Every record that follows should be written out again without any change.

## Revision comparison data
BEGIN

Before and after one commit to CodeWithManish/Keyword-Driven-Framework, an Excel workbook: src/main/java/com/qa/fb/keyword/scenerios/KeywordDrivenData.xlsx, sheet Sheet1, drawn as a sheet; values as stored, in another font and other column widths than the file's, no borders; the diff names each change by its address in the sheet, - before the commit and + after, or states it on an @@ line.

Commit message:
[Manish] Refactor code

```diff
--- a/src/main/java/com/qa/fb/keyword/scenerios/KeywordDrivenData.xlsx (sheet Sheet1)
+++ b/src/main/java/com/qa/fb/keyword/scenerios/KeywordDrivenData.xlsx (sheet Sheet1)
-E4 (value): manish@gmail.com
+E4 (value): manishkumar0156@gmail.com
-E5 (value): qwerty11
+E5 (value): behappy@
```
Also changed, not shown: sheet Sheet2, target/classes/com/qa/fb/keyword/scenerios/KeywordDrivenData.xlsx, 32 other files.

END

## ANSWER FOR THE TASK
Before and after one commit to CodeWithManish/Keyword-Driven-Framework, an Excel workbook: src/main/java/com/qa/fb/keyword/scenerios/KeywordDrivenData.xlsx, sheet Sheet1, drawn as a sheet; values as stored, in another font and other column widths than the file's, no borders; the diff names each change by its address in the sheet, - before the commit and + after, or states it on an @@ line.

Commit message:
[Manish] Refactor code

```diff
--- a/src/main/java/com/qa/fb/keyword/scenerios/KeywordDrivenData.xlsx (sheet Sheet1)
+++ b/src/main/java/com/qa/fb/keyword/scenerios/KeywordDrivenData.xlsx (sheet Sheet1)
-E4 (value): manish@gmail.com
+E4 (value): manishkumar0156@gmail.com
-E5 (value): qwerty11
+E5 (value): behappy@
```
Also changed, not shown: sheet Sheet2, target/classes/com/qa/fb/keyword/scenerios/KeywordDrivenData.xlsx, 32 other files.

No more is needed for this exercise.